  • Using a VPN provides you with protection against a variety of threats, including those posed by DNS Spoofing. At a basic level, a VPN will encrypt all of the information you send and share online. A VPN will do this end-to-end encryption - this ensures that no-one, besides you and the site you are communicating with, will be able to read it.
  • DNSSEC is a set of security extensions that are specifically designed to defeat DNS Spoofing attacks. At the moment, these tools are still quite underdeveloped, but already offer a pretty good level of protection against the most common types of DNS Spoofing attack. They work by digitally signing a DNS table, which allows its contents to be authenticated.

Since it is not easy to spot or detect a DNS Spoofing Attack, here are some further precautions you can take.
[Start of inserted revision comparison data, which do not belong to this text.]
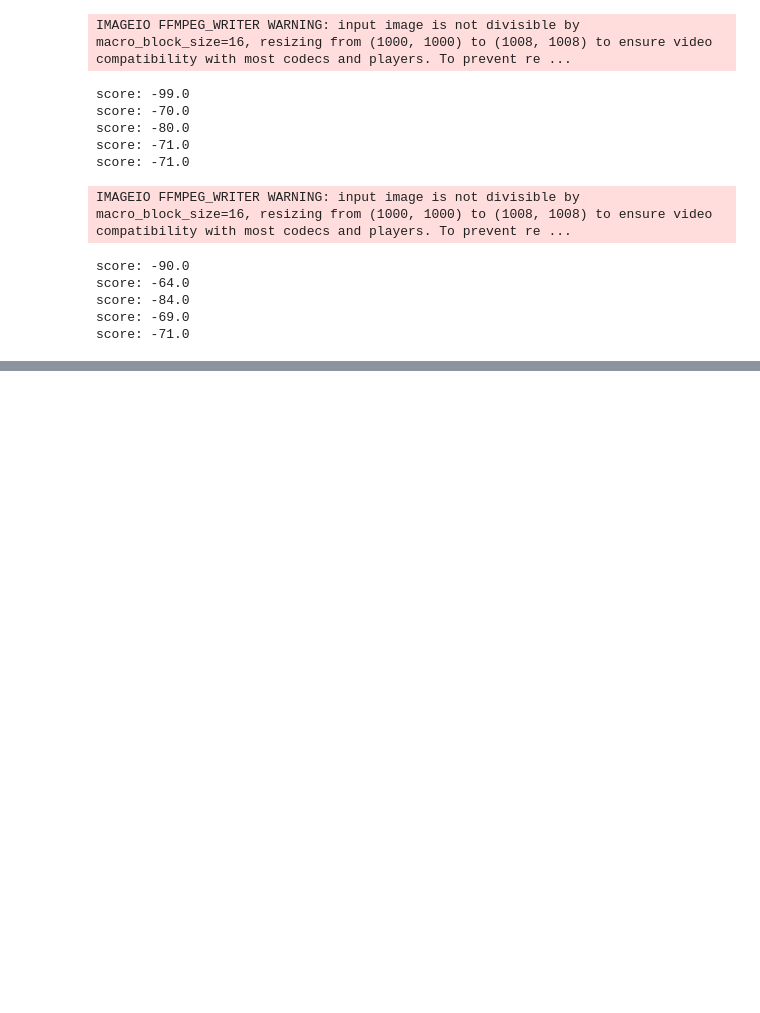
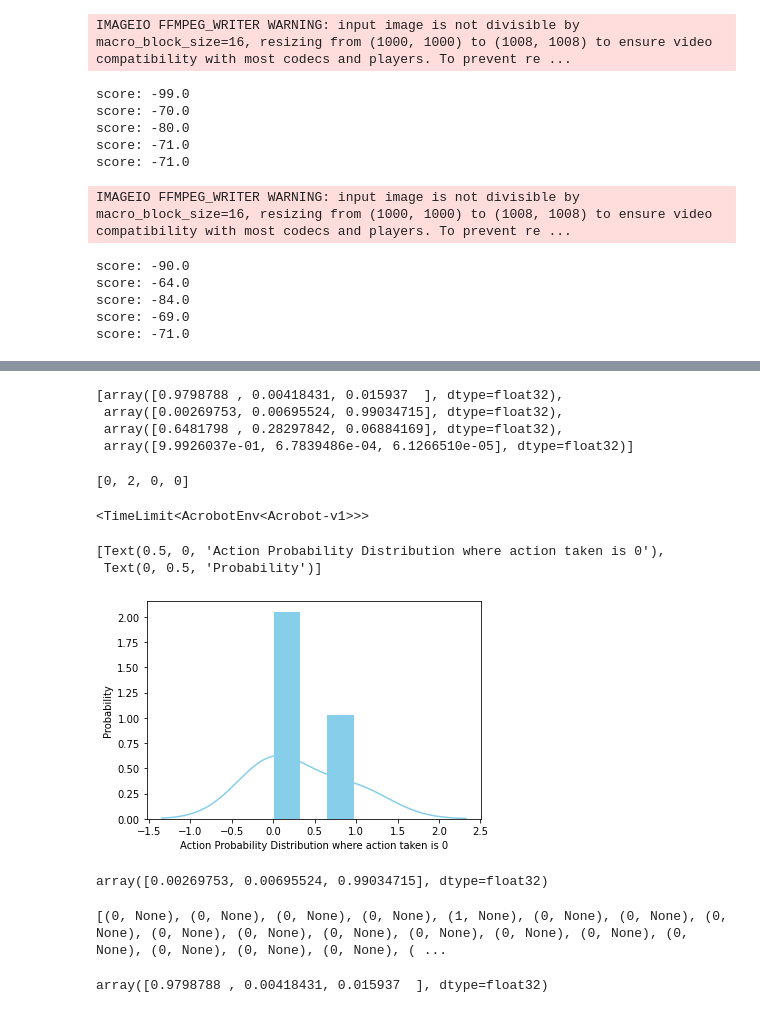
Before and after one commit to jetnew/SlimeRL, a Jupyter notebook: Stephen Test/BNN Acrobot.ipynb, the cells around one changed output, grey strips where cells are left out. Cells and saved outputs as stored; diff of their text form; code cells hidden in the pictures; blank space fills up the shorter version.

Commit message:
Add sampling to record states

```diff
--- a/Stephen Test/BNN Acrobot.ipynb
+++ b/Stephen Test/BNN Acrobot.ipynb
@@ -450,0 +478,2 @@ score: -71.0
+# %%
+model = dnn
@@ -450,0 +484,18 @@ score: -71.0
+# %%
+samples = 10
+threshold = 0.05# to get a random sample of states
+obs = env.reset()
+done = False
+total_reward = 0
+epsilon = np.random.rand()
+while not done:
+    action, _steps = model.predict(obs)
+    epsilon = np.random.rand()
+    if epsilon < threshold:
+        sampleStates.append(obs)
+        for i in range(samples):
+        x = model.action_probability(obs)
+        actionProbs.append()
+        actionTaken.append(action)
+    obs, reward, done, info = env.step(action)
+    total_reward += reward
@@ -450,0 +513,15 @@ score: -71.0
+# %%
+actionProbs
+# %% [output]
+[array([0.9798788 , 0.00418431, 0.015937  ], dtype=float32),
+ array([0.00269753, 0.00695524, 0.99034715], dtype=float32),
+ array([0.6481798 , 0.28297842, 0.06884169], dtype=float32),
+ array([9.9926037e-01, 6.7839486e-04, 6.1266510e-05], dtype=float32)]
+# %%
+actionTaken
+# %% [output]
+[0, 2, 0, 0]
+# %%
+model.get_env()
+# %% [output]
+<TimeLimit<AcrobotEnv<Acrobot-v1>>>
@@ -450,0 +531,16 @@ score: -71.0
+# %%
+i = 0
+ax = sns.distplot(actionProbs[i],
+                 bins = env.action_space.n,
+                 kde = True,
+                 color = 'skyblue',
+                 hist_kws={"linewidth": 15,'alpha':1})
+ax.set(xlabel = f'Action Probability Distribution where action taken is {actionTaken[i]}', ylabel = 'Probability')
+# %% [output]
+[Text(0.5, 0, 'Action Probability Distribution where action taken is 0'),
+ Text(0, 0.5, 'Probability')]
+[figure, added]
+# %%
+actionProbs[1]
+# %% [output]
+array([0.00269753, 0.00695524, 0.99034715], dtype=float32)
@@ -450,0 +549,11 @@ score: -71.0
+# %%
+something = []
+for i in range(1000):
+    something.append(model.predict(sampling, deterministic=False))
+print(something)
+# %% [output]
+[(0, None), (0, None), (0, None), (0, None), (1, None), (0, None), (0, None), (0, None), (0, None), (0, None), (0, None), (0, None), (0, None), (0, None), (0, None), (0, None), (0, None), (0, None), ( ...
+# %%
+model.action_probability(sampling)
+# %% [output]
+array([0.9798788 , 0.00418431, 0.015937  ], dtype=float32)
```
Also changed, not shown: parts of 15 cells of this notebook.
  • Don’t click on sketchy-looking URLs in emails from people you don’t know.
  • Don’t connect to unsecured WiFi networks, and if you have to NEVER send sensitive information over them. And yes, that includes logging in to your Facebook profile.
  • If a website doesn’t look like it is real, it isn’t. Get out of there as quickly as you can.

How Does DNS Spoofing Work?

If an attacker is able to obtain the admin password for a router, perhaps by using an Evil Twin attack, altering DNS records becomes relatively easy.

  1. The attacker puts a fake address into the DNS.
  2. As the server accepts this fake address, the cache is 'poisoned'.
  3. Now, when the user connects to this server, response to queries will be managed by the hacker.
Cache Poisoning Process

Cache Poisoning Attack – The Process Explained

The reason why a DNS resolver can not verify the data in their caches is because it uses UDP instead of TCP. TCP authenticates the devices trying to communicate with each other. In the case of UDP, the two parties are not necessarily aware of the process being legitimate. Hence, a hacker may send requests via UDP and pretend it is a response from a verified server.

If a server doesn’t know the IP address for a given URL, it will ask the server ‘above’ it for this information. If that server doesn’t know, it will ask yet another one. This process will continue until the IP is found, and this will be sent back down the chain to the user.

This means that if an attacker manages to inject incorrect DNS entries into a high-level server, this malicious information will cascade down across large sections of the internet. Each cache will be poisoned by the one above it, in other words.

Gaining access to the DNS tables held by large companies might be more difficult than compromising a public WiFi router, of course, but the rewards of doing so are correspondingly greater. A successful cache poisoning attack can affect hundreds of thousands of users, at least for a short time before the attack is detected and the DNS tables are fixed.

The Risks of Being Exposed To DNS Spoofing

For the average user, exposure to a DNS Spoofing often comes in the form of an email. This email will encourage (or frighten) users into clicking on a URL. Once clicked, malware will be loaded onto a user’s computer, and this will be used as a starting point to poison any available DNS records. Banner adverts are also a common attack vector for DNS Spoofing, especially those on sketchy websites and those contained in unsolicited emails.

Most DNS Spoofing attacks have a simple goal, albeit a scary one: to steal personal information. This can range from login details for social media sites to more obviously sensitive data like online banking details. It might not sound like someone stealing your Facebook password would be a big deal, but it could be. This is often the first step in an attacker gaining access to the other systems you use, in order to build up a profile that will allow them to impersonate you, or simply to sell this to other criminals.